Trail-Making Test

  1. Daniel N. Allen,
  2. Michael M. Haderlie

Published Online: 30 JAN 2010

DOI: 10.1002/9780470479216.corpsy1003

Corsini Encyclopedia of Psychology

Corsini Encyclopedia of Psychology

How to Cite

Allen, D. N. and Haderlie, M. M. 2010. Trail-Making Test. Corsini Encyclopedia of Psychology. 1.

Author Information

  1. University of Nevada, Las Vegas

Publication History

  1. Published Online: 30 JAN 2010

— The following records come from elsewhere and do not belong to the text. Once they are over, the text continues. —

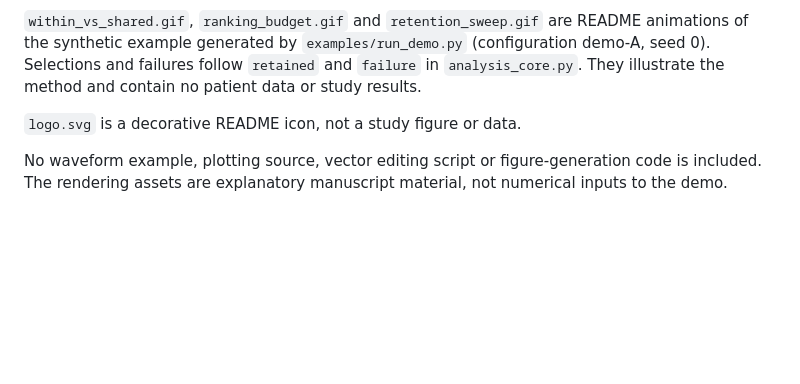
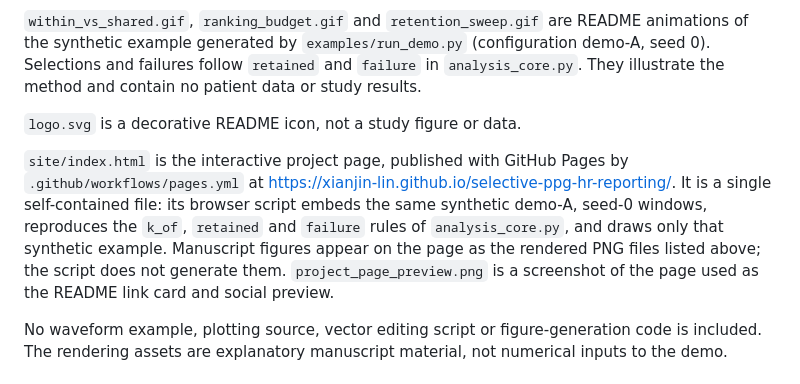
Before and after one commit to xianjin-lin/selective-ppg-hr-reporting, a Markdown page: docs/provenance.md, the part around the change. Rendered like a GitHub page; blank space fills up the shorter version.

```diff
--- a/docs/provenance.md
+++ b/docs/provenance.md
@@ -42,6 +42,14 @@ patient data or study results.
 
 `logo.svg` is a decorative README icon, not a study figure or data.
 
+`site/index.html` is the interactive project page, published with GitHub Pages
+by `.github/workflows/pages.yml` at <https://xianjin-lin.github.io/selective-ppg-hr-reporting/>. It is a single self-contained file:
+its browser script embeds the same synthetic demo-A, seed-0 windows, reproduces
+the `k_of`, `retained` and `failure` rules of `analysis_core.py`, and draws only
+that synthetic example. Manuscript figures appear on the page as the rendered
+PNG files listed above; the script does not generate them. `project_page_preview.png`
+is a screenshot of the page used as the README link card and social preview.
+
 No waveform example, plotting source, vector editing script or figure-generation
 code is included. The rendering assets are explanatory manuscript material,
 not numerical inputs to the demo.
```
Also changed, not shown: README.md (+11 -2 lines), assets/project_page_preview.png (added), 2 other files.
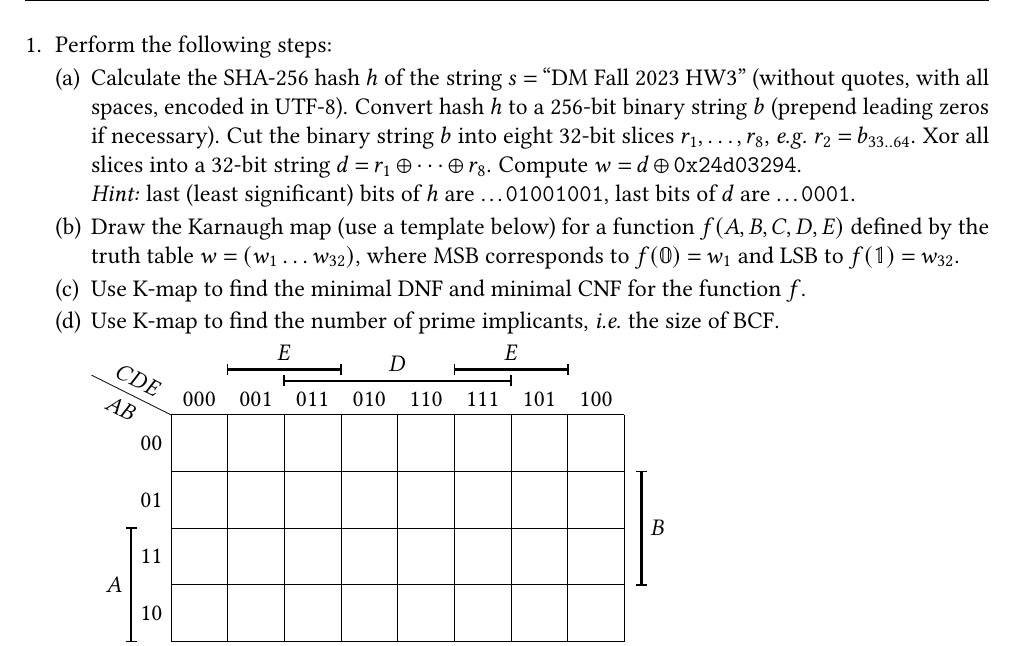
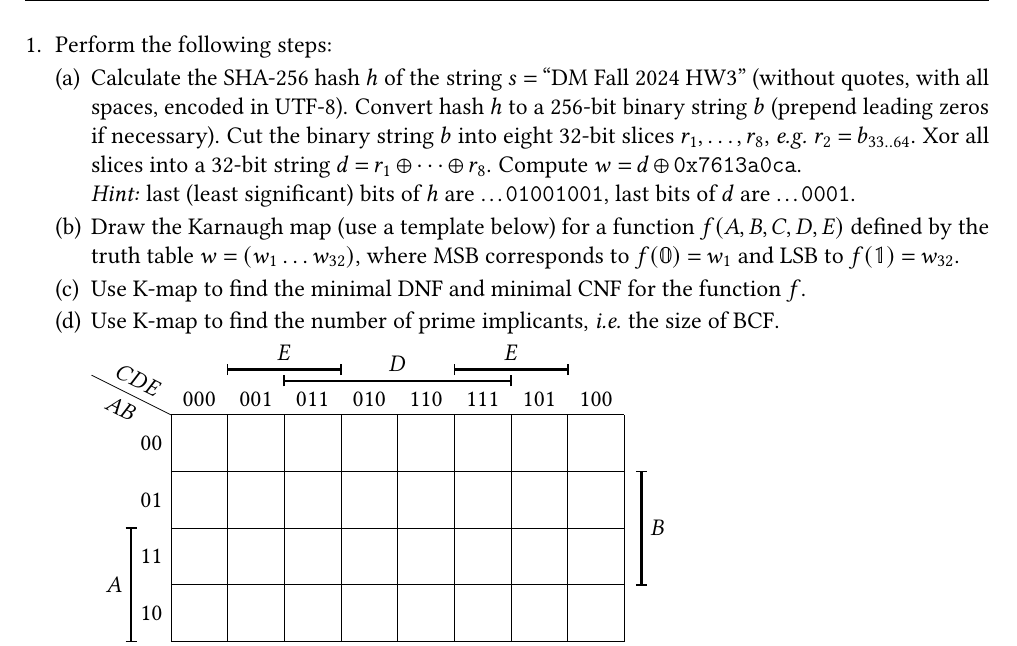
Before and after one commit to Lipen/discrete-math-course, a LaTeX problem sheet (hw3.tex): part of page 1 of 2, cut so that both start at the same text. Compiled offline with pdfLaTeX.

Commit message:
Update for 2024

```diff
--- a/hw3.tex
+++ b/hw3.tex
@@ -14,7 +14,7 @@
     {\TextHomeworkEng~\#3}
     {Boolean Algebra}
     {\TextDiscreteMathEng}
-    {\IconFall~Fall 2023}
+    {\IconFall~Fall 2024}
 
 %% Add custom setup below
 
@@ -59,11 +59,11 @@
     %% Task: Karnaugh maps.
     \item Perform the following steps:
     \begin{subtasks}
-        \item Calculate the SHA-256 hash~$h$ of the string $s = \text{\enquote{DM Fall 2023 HW3}}$ (without quotes, with all spaces, encoded in UTF-8).
+        \item Calculate the SHA-256 hash~$h$ of the string $s = \text{\enquote{DM Fall 2024 HW3}}$ (without quotes, with all spaces, encoded in UTF-8).
         Convert hash~$h$ to a 256-bit binary string~$b$ (prepend leading zeros if necessary).
         Cut the binary string~$b$ into eight 32-bit slices $r_1, \dotsc, r_8$, \textit{e.g.} $r_2 = b_{33 \dd 64}$.
         Xor all slices into a 32-bit string $d = r_1 \xor \dotsb \xor r_8$.
-        Compute $w = d \xor \mathtt{0x24d03294}$.
+        Compute $w = d \xor \mathtt{0x7613a0ca}$.
 
         \textit{Hint:} last (least significant) bits of $h$ are \textellipsis\texttt{01001001}, last bits of $d$ are \textellipsis\texttt{0001}.
 
```
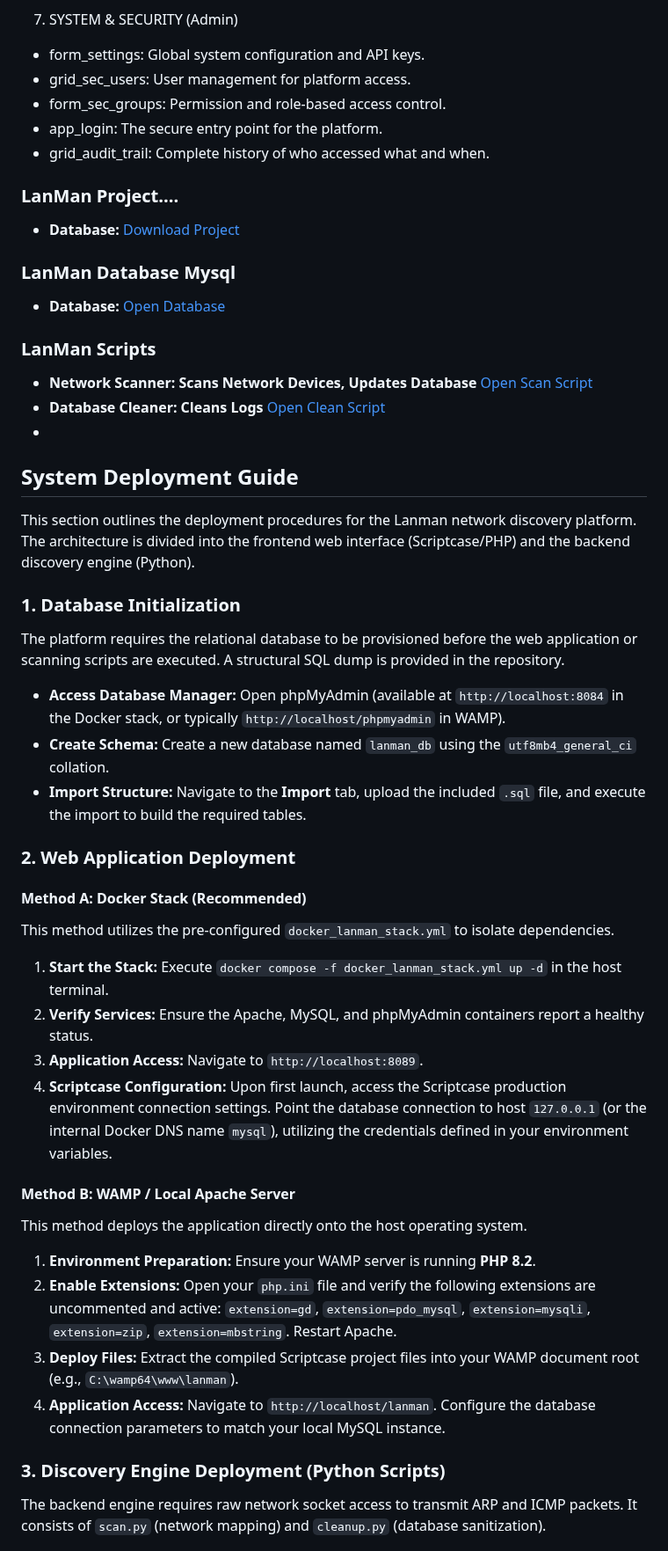
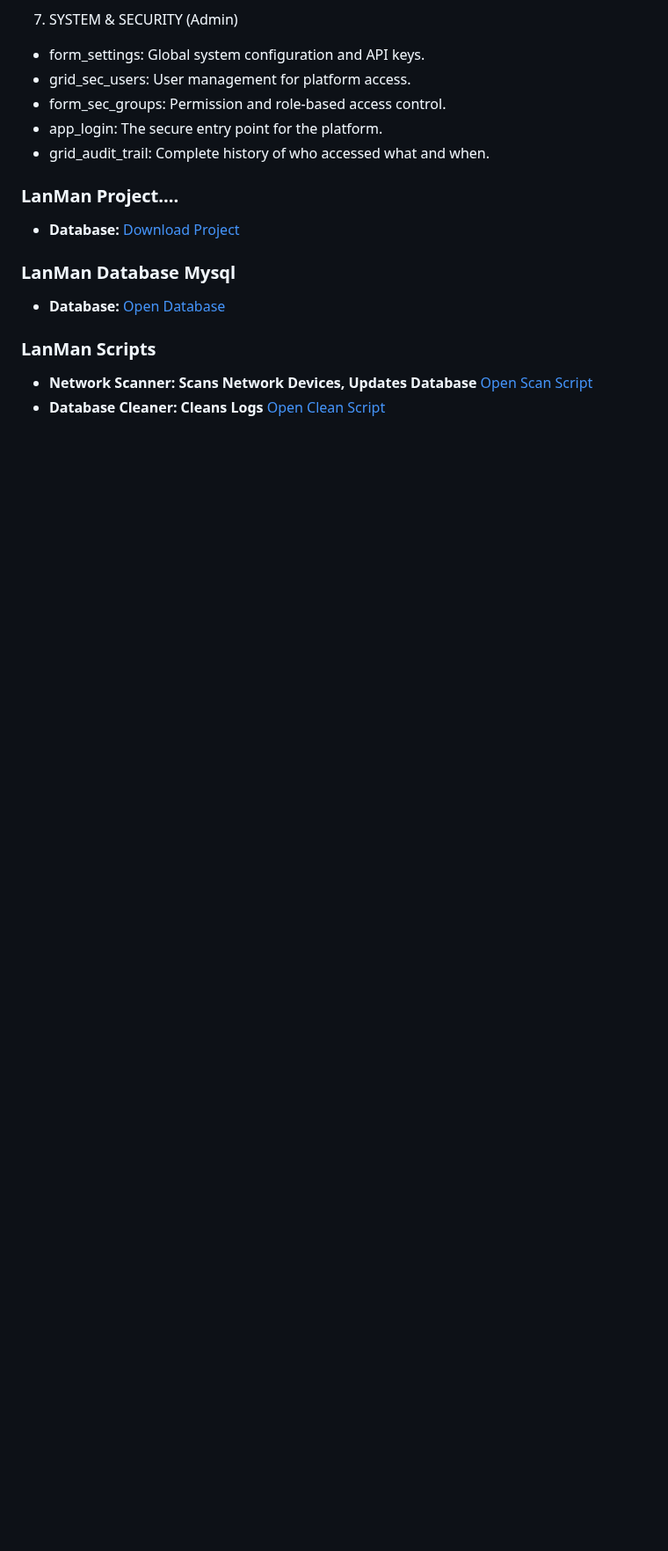
Before and after one commit to JamieO77/lanman, a Markdown page: README.md, the part around one of its changes. Shown at 88% size. Rendered like a GitHub page; blank space fills up the shorter version.

```diff
--- a/README.md
+++ b/README.md
@@ -127,36 +127,4 @@ The user-facing platform is a highly optimized, compiled Scriptcase PHP 8.2 web
 ### LanMan Scripts
 * **Network Scanner: Scans Network Devices, Updates Database** [Open Scan Script ](./lanmap.py)
 * **Database Cleaner: Cleans Logs** [Open Clean Script ](./lanmap_clean.py)
-*
-## System Deployment Guide
 
-This section outlines the deployment procedures for the Lanman network discovery platform. The architecture is divided into the frontend web interface (Scriptcase/PHP) and the backend discovery engine (Python).
-
-### 1. Database Initialization
-The platform requires the relational database to be provisioned before the web application or scanning scripts are executed. A structural SQL dump is provided in the repository.
-
-* **Access Database Manager:** Open phpMyAdmin (available at `http://localhost:8084` in the Docker stack, or typically `http://localhost/phpmyadmin` in WAMP).
-* **Create Schema:** Create a new database named `lanman_db` using the `utf8mb4_general_ci` collation.
-* **Import Structure:** Navigate to the **Import** tab, upload the included `.sql` file, and execute the import to build the required tables.
-
-### 2. Web Application Deployment
-
-#### Method A: Docker Stack (Recommended)
-This method utilizes the pre-configured `docker_lanman_stack.yml` to isolate dependencies.
-
-1.  **Start the Stack:** Execute `docker compose -f docker_lanman_stack.yml up -d` in the host terminal.
-2.  **Verify Services:** Ensure the Apache, MySQL, and phpMyAdmin containers report a healthy status.
-3.  **Application Access:** Navigate to `http://localhost:8089`.
-4.  **Scriptcase Configuration:** Upon first launch, access the Scriptcase production environment connection settings. Point the database connection to host `127.0.0.1` (or the internal Docker DNS name `mysql`), utilizing the credentials defined in your environment variables.
-
-#### Method B: WAMP / Local Apache Server
-This method deploys the application directly onto the host operating system.
-
-1.  **Environment Preparation:** Ensure your WAMP server is running **PHP 8.2**.
-2.  **Enable Extensions:** Open your `php.ini` file and verify the following extensions are uncommented and active: `extension=gd`, `extension=pdo_mysql`, `extension=mysqli`, `extension=zip`, `extension=mbstring`. Restart Apache.
-3.  **Deploy Files:** Extract the compiled Scriptcase project files into your WAMP document root (e.g., `C:\wamp64\www\lanman`).
-4.  **Application Access:** Navigate to `http://localhost/lanman`. Configure the database connection parameters to match your local MySQL instance.
-
-### 3. Discovery Engine Deployment (Python Scripts)
-The backend engine requires raw network socket access to transmit ARP and ICMP packets. It consists of `scan.py` (network mapping) and `cleanup.py` (database sanitization).
-
```
Also changed, not shown: other parts of README.md (+2 -21 lines).
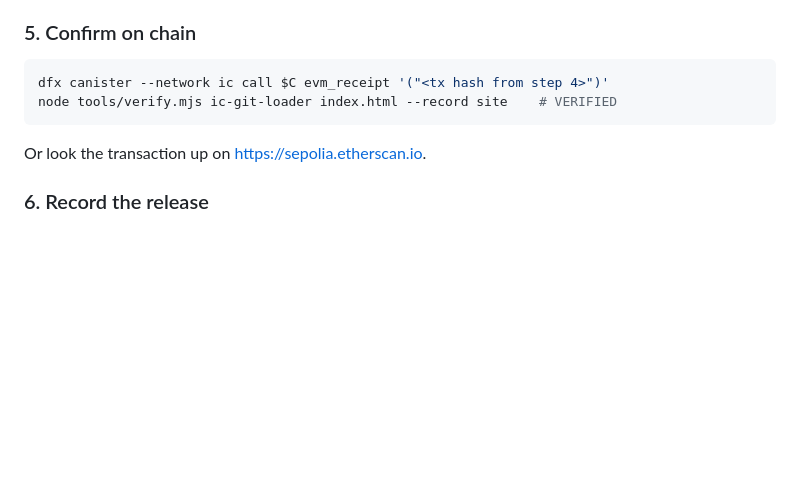
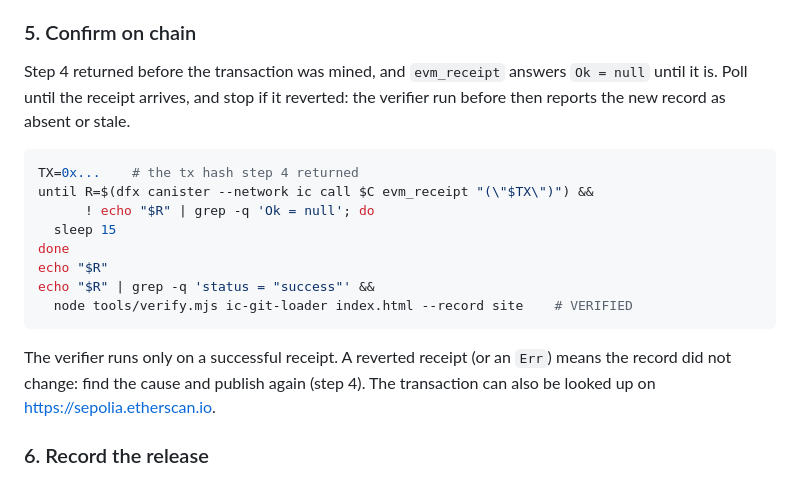
Before and after one commit to DrJesseGlass/ic-git, a Markdown page: docs/LOADER.md, the part around the change. Rendered like a GitHub page; blank space fills up the shorter version.

Commit message:
docs/LOADER.md: poll the publication receipt until mined
evm_receipt returns Ok = null while the transaction is pending, so step 5
now polls until a receipt arrives and runs verify.mjs only on a
successful one. A reverted receipt or Err stops before the verifier.

````diff
--- a/docs/LOADER.md
+++ b/docs/LOADER.md
@@ -83,12 +83,26 @@ after the canister release that carries that scanner (v0.3.1 or later).
 
 ### 5. Confirm on chain
 
+Step 4 returned before the transaction was mined, and `evm_receipt`
+answers `Ok = null` until it is. Poll until the receipt arrives, and stop
+if it reverted: the verifier run before then reports the new record as
+absent or stale.
+
 ```sh
-dfx canister --network ic call $C evm_receipt '("<tx hash from step 4>")'
-node tools/verify.mjs ic-git-loader index.html --record site    # VERIFIED
+TX=0x...    # the tx hash step 4 returned
+until R=$(dfx canister --network ic call $C evm_receipt "(\"$TX\")") &&
+      ! echo "$R" | grep -q 'Ok = null'; do
+  sleep 15
+done
+echo "$R"
+echo "$R" | grep -q 'status = "success"' &&
+  node tools/verify.mjs ic-git-loader index.html --record site    # VERIFIED
 ```
 
-Or look the transaction up on https://sepolia.etherscan.io.
+The verifier runs only on a successful receipt. A reverted receipt (or an
+`Err`) means the record did not change: find the cause and publish again
+(step 4). The transaction can also be looked up on
+https://sepolia.etherscan.io.
 
 ### 6. Record the release
 
````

The Trail-Making Test (TMT) is a measure of visual scanning, complex attention, psychomotor speed, and mental flexibility. The TMT is an adaptation of John E. Partington's Test of Distributed Attribution, which was originally developed in 1938 to assess intellectual function. It was later renamed Partington's Pathways Test and was used to examine the effects of opiate use on brain function (Partington & Leiter, 1949). Subsequently, it was incorporated into the Army Individual Test Battery in 1944, where it received its current name. It was incorporated into the Halstead-Reitan Neuropsychological Test Battery (HRNB) with minor modifications, and it remains one of the most frequently used neuropsychological tests in research and clinical practice (Rabin, Barr, & Burton, 2005).


  • cognitive capacities;
  • diagnostic methods;
  • neuropsychological assessment;
  • testing;
  • trail-making test